Originally from Cincinnati where he was born on March 9, 1911, the artist began his career at disney in 1935. A specialist in Pluto, which he animated in numerous short films, he brought to life dozens of remarkable characters such as Queen Grimhilde changed into a witch, Grand Coquin and Gédéon, Chicken Little, Willie the giant, the rose conductor and the Cheshire cat in Alice in Wonderland, Monsieur Darling, the duo Tony and Joe in Lady and the Tramp, the kings of The Sleeping Beauty, Colonel Hathi, Tigger as well as two other notable wolves, that of Merlin the Wizard and the Sheriff of Nottingham. Named co-director of (The) Adventures of Winnie the Pooh and (The) Adventures of Bernard and Bianca, John Lounsbery died on February 13, 1976 before the two feature films were completed. A Disney Legends Award crowns his career.
Art Stevens was born on the 1er May 1915 in Roy, Montana. Starting at disney in 1939 as an intervalist on Fantasia, he participated in most of the studios’ feature films, in particular Peter Pan for which he was promoted to animator of the main character. In 1977, he co-directed The Adventures of Bernard and Bianca alongside Wolfgang Reitherman and John Lounsbery. Animator of Evinrude, he then supervises Rox and Rouky and Taram and the Magic Cauldron. He leaves the studios disney in 1983, before the end of production of this last film. He died on May 22, 2007.

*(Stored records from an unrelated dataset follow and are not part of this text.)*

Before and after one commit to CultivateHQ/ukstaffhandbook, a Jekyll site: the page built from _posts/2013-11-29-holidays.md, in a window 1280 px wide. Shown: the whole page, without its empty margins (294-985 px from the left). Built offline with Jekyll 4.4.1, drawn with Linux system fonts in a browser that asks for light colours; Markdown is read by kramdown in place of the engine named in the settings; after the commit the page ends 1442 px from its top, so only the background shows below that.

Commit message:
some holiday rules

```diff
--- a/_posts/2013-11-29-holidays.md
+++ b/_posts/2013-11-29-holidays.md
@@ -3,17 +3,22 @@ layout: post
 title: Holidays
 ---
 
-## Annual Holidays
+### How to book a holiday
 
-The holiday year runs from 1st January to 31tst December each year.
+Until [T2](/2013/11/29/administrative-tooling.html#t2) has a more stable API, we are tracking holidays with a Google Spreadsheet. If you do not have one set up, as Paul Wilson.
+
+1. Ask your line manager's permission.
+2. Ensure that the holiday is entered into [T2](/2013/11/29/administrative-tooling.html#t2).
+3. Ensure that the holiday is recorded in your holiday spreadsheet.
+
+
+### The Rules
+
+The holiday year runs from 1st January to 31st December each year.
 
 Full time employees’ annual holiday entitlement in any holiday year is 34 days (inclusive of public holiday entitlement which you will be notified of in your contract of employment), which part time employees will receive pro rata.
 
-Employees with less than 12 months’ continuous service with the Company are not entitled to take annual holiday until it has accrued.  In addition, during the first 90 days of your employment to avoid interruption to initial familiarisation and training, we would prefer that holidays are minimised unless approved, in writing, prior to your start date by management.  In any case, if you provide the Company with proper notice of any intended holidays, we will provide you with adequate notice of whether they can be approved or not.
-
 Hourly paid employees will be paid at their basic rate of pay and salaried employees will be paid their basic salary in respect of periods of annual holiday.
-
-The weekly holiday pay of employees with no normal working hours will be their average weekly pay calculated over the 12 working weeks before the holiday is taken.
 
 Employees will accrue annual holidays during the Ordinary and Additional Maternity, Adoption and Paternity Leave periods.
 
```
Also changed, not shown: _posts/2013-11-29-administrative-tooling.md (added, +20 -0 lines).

A secondary character not very present on the screen, the Captain of the Guards appears in the form of a fleshy crocodile. The hoarse voice, he wears green shoes and is decked out in a cape and a small headgear enhanced with a feather, two attributes that Ben Ali Gator, one of the protagonists of Fantasia, at the time animated, like the Captain, by John Lounsbery. The character also has several common traits with Tick Tock Croc, the crocodile from Peter Panor even Brutus and Nero in The Adventures of Bernard and Bianca.
The Voices of the Captain of the Guards

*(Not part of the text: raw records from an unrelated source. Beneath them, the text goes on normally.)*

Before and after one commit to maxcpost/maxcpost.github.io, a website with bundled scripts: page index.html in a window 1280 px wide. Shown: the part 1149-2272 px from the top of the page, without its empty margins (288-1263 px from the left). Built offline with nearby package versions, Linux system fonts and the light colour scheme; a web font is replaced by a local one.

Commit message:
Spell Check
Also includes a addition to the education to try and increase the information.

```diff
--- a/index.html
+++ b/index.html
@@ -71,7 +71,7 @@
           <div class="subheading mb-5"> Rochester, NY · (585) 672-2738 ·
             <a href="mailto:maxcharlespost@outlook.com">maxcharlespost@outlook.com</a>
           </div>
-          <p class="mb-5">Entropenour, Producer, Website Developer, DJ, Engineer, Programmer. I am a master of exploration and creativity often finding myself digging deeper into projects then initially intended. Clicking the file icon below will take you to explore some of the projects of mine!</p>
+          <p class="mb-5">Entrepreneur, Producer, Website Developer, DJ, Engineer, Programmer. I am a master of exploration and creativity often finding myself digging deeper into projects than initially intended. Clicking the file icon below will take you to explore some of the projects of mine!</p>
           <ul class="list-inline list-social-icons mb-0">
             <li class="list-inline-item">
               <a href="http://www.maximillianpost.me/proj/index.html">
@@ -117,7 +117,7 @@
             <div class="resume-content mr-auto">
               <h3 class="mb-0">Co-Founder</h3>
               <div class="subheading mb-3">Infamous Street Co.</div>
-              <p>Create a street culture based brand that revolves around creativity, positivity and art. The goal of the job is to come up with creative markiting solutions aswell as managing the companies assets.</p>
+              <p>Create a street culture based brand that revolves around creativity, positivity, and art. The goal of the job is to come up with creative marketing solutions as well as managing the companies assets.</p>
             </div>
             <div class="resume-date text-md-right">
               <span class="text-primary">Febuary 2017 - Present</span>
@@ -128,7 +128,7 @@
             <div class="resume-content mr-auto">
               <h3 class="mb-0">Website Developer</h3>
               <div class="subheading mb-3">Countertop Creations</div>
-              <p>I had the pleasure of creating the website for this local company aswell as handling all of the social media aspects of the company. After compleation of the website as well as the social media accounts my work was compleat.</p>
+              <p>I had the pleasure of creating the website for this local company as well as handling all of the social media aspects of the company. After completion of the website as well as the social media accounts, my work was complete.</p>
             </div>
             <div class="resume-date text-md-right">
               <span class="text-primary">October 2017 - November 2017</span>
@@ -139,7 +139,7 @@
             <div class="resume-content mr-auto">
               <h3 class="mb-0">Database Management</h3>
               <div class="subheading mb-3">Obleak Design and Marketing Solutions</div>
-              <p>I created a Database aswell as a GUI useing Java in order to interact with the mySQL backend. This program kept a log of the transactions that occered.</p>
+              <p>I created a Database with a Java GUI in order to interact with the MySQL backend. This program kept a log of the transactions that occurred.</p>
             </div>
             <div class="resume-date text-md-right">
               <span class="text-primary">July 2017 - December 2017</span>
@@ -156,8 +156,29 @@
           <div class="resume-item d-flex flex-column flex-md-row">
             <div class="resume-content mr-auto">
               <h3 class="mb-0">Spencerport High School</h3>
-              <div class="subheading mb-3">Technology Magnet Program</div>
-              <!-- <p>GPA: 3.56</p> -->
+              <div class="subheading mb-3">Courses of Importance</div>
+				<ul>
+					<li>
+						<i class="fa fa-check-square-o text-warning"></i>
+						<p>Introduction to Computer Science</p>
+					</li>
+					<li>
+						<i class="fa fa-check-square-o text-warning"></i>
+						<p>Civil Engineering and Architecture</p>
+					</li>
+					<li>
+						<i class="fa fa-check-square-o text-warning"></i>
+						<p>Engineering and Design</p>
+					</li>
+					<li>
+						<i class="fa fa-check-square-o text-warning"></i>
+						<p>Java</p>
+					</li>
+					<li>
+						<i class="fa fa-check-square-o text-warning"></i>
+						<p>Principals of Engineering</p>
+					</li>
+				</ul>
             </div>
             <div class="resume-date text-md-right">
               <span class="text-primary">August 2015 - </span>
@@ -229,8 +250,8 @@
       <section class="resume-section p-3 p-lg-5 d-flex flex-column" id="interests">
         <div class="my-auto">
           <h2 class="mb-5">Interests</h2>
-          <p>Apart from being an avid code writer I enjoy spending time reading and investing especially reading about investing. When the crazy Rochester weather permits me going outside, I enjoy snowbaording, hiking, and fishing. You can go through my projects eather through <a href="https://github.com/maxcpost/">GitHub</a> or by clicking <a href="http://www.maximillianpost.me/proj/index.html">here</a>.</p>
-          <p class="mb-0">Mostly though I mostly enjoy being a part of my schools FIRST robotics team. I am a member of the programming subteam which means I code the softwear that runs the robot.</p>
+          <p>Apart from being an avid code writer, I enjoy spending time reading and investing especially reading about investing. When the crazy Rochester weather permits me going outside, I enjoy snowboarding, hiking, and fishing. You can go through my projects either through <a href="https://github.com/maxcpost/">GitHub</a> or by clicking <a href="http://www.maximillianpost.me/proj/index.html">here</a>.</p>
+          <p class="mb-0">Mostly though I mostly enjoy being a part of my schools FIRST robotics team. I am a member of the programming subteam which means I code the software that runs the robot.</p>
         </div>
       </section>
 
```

Initially thought for comedian Billy Bletcher, who once dubbed Pat Hibulaire and the Big Bad Wolf, the role of Captain of the Guards is finally offered to comedian and singer John B. “Candy” Candido. Born in New Orleans on December 25, 1913, he began his career as a bassist and singer in Ted Fio Rito’s big band. Very present on the radio, he plays in the cinema in films like Only Angels have Wings, Two Legionary Boobies, Lucky day and A New Ladybug Love. Recognizable among a thousand thanks to his stentorian voice, he also doubles the Indian Chief, the henchmen of Maleficent and Fidget. Candy Candido disappeared on May 19, 1999 at the age of eighty-five.

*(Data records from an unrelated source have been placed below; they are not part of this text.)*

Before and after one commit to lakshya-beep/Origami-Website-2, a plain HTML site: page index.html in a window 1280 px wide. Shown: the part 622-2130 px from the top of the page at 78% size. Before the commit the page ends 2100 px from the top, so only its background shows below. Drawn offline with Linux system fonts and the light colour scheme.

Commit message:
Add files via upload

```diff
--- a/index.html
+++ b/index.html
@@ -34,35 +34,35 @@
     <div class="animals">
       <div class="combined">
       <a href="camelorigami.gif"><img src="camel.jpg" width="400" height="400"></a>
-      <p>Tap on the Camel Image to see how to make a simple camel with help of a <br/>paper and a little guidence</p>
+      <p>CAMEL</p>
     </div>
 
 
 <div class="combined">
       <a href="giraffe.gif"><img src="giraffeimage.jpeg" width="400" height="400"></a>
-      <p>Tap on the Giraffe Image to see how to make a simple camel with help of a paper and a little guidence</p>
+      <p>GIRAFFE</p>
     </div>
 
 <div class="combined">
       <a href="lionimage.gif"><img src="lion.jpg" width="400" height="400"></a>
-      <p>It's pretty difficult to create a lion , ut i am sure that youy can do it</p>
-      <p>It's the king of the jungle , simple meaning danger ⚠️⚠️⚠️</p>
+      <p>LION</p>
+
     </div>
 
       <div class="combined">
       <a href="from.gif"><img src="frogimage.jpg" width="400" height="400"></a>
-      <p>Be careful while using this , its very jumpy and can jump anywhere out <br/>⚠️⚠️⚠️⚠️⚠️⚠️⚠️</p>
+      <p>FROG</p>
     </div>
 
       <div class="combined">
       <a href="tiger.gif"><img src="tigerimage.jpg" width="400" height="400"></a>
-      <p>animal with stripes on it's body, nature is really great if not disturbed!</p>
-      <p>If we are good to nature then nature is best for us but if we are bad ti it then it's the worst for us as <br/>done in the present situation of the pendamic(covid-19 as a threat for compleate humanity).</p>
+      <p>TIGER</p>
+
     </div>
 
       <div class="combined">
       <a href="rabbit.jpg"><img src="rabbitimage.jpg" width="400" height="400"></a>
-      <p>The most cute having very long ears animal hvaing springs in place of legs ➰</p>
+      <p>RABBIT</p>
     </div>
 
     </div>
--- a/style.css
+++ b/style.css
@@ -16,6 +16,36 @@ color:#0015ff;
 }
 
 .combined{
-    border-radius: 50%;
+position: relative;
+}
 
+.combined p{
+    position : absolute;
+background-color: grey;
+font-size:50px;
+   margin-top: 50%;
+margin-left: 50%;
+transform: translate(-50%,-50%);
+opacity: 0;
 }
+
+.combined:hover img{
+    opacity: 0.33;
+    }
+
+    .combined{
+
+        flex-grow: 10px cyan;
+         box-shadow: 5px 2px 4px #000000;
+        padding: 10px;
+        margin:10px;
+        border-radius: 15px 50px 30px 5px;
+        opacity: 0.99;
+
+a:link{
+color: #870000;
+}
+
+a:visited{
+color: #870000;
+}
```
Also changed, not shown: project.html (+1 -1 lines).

In France, the Captain of the Guards is played by Georges Atlas. Born in Geneva on August 14, 1926, the actor appeared in the theater in several classics such as Twelve Angry Men, The Annunciation Made to Mary, The War of Three will not take place, Amadeus and The Bourgeois Gentleman. Present punctually on television and in the cinema in Wretched, The big mop and The Carapate, Atlas is also very active in the world of dubbing. French voice of Lee Van Cleef, Will Sampson and Richard Kiel, he embodies dozens of animated characters like The Door Handle in Alice in WonderlandCaesar in The Lady and the Tramp and the Dane in 101 Dalmatians.
A second role sometimes forgotten by the general public, the Captain of the Guards nevertheless makes it possible to complete the bestiary of Robin Hood.